This article concerns the equity dimension of partnerships between disadvantaged communities and local governments and private sector firms to provide basic services and amenities. It examines the necessary conditions for fulfilling the expectation that such partnerships can serve the interests of the poor and the critical role of state in intervention to level the playing field for such a partnership. In the context of decentralizing third world governments, the article highlights conceptual inconsistencies underlying public-private partnerships that lead them to deliver results opposite to those they claim.
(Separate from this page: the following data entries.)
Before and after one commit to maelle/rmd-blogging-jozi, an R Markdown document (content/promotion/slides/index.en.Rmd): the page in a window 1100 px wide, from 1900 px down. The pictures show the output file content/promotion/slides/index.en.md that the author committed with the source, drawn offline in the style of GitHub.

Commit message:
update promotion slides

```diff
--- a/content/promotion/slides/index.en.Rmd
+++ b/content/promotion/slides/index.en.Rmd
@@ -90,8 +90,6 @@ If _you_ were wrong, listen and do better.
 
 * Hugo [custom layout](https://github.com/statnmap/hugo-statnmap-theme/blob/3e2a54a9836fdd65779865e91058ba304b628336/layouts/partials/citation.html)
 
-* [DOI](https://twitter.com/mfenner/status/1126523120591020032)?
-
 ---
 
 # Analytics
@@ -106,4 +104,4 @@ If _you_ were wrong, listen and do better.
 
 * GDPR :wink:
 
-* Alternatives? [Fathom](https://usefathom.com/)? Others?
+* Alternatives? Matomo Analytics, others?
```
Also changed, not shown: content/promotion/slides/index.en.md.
The article points to the ambivalent and even deceptive core of such partnerships that enables their effective operation as a form of privatization, advancing the interests of the private sector and the market under the banner of sharing power with the poor and the state.
- Public-private partnerships
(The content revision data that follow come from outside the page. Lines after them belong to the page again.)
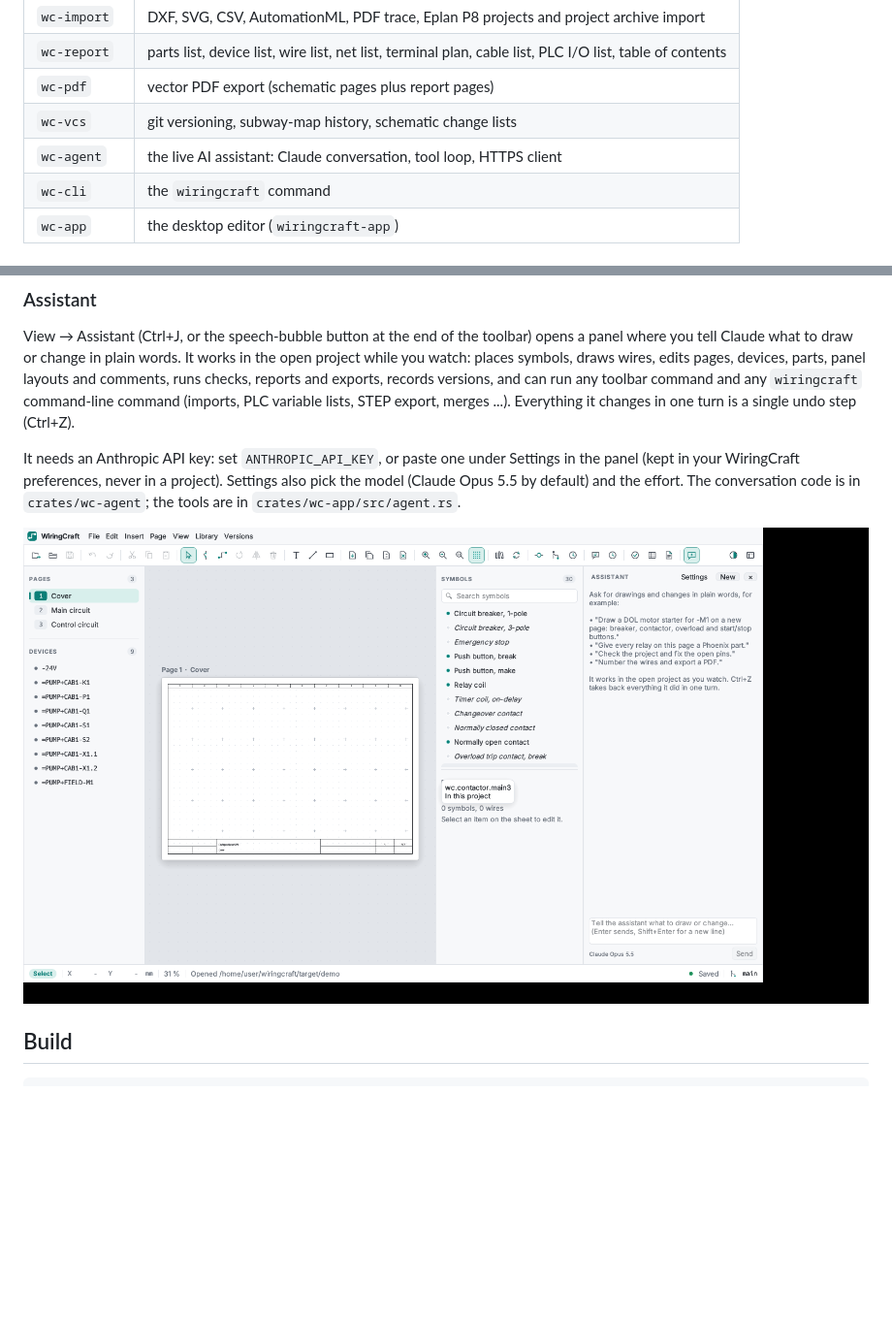
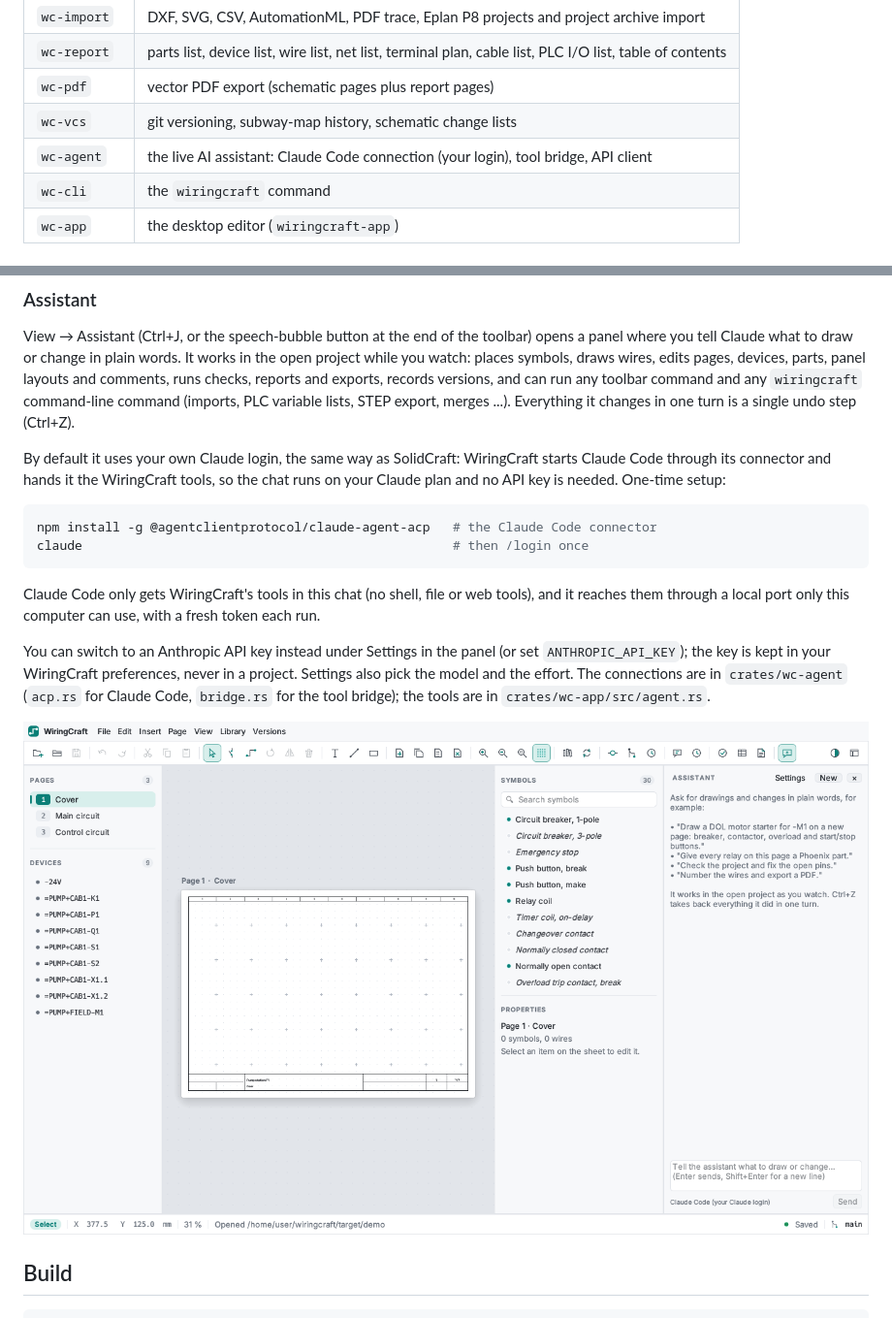
Before and after one commit to phobicdotno/wiringcraft, a Markdown page: README.md, 2 parts joined by grey strips. Shown at 97% size. GitHub-like rendering; pictures changed too: docs/screenshots/assistant.png; blank space fills up the shorter version.

````diff
--- a/README.md
+++ b/README.md
@@ -27,7 +27,7 @@ See the feature list for the full plan.
 | `wc-report` | parts list, device list, wire list, net list, terminal plan, cable list, PLC I/O list, table of contents |
 | `wc-pdf` | vector PDF export (schematic pages plus report pages) |
 | `wc-vcs` | git versioning, subway-map history, schematic change lists |
-| `wc-agent` | the live AI assistant: Claude conversation, tool loop, HTTPS client |
+| `wc-agent` | the live AI assistant: Claude Code connection (your login), tool bridge, API client |
 | `wc-cli` | the `wiringcraft` command |
 | `wc-app` | the desktop editor (`wiringcraft-app`) |
 
@@ -65,10 +65,23 @@ runs checks, reports and exports, records versions, and can run any toolbar comm
 `wiringcraft` command-line command (imports, PLC variable lists, STEP export, merges ...).
 Everything it changes in one turn is a single undo step (Ctrl+Z).
 
-It needs an Anthropic API key: set `ANTHROPIC_API_KEY`, or paste one under Settings in the panel
-(kept in your WiringCraft preferences, never in a project). Settings also pick the model
-(Claude Opus 5.5 by default) and the effort. The conversation code is in `crates/wc-agent`; the
-tools are in `crates/wc-app/src/agent.rs`.
+By default it uses your own Claude login, the same way as SolidCraft: WiringCraft starts
+Claude Code through its connector and hands it the WiringCraft tools, so the chat runs on your
+Claude plan and no API key is needed. One-time setup:
+
+```sh
+npm install -g @agentclientprotocol/claude-agent-acp   # the Claude Code connector
+claude                                                 # then /login once
+```
+
+Claude Code only gets WiringCraft's tools in this chat (no shell, file or web tools), and it
+reaches them through a local port only this computer can use, with a fresh token each run.
+
+You can switch to an Anthropic API key instead under Settings in the panel (or set
+`ANTHROPIC_API_KEY`); the key is kept in your WiringCraft preferences, never in a project.
+Settings also pick the model and the effort. The connections are in `crates/wc-agent`
+(`acp.rs` for Claude Code, `bridge.rs` for the tool bridge); the tools are in
+`crates/wc-app/src/agent.rs`.
 
 ![assistant](docs/screenshots/assistant.png)
 
````
Also changed, not shown: 6 other files.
- State-society relations
ASJC Scopus subject areas
- Geography, Planning and Development
- Urban Studies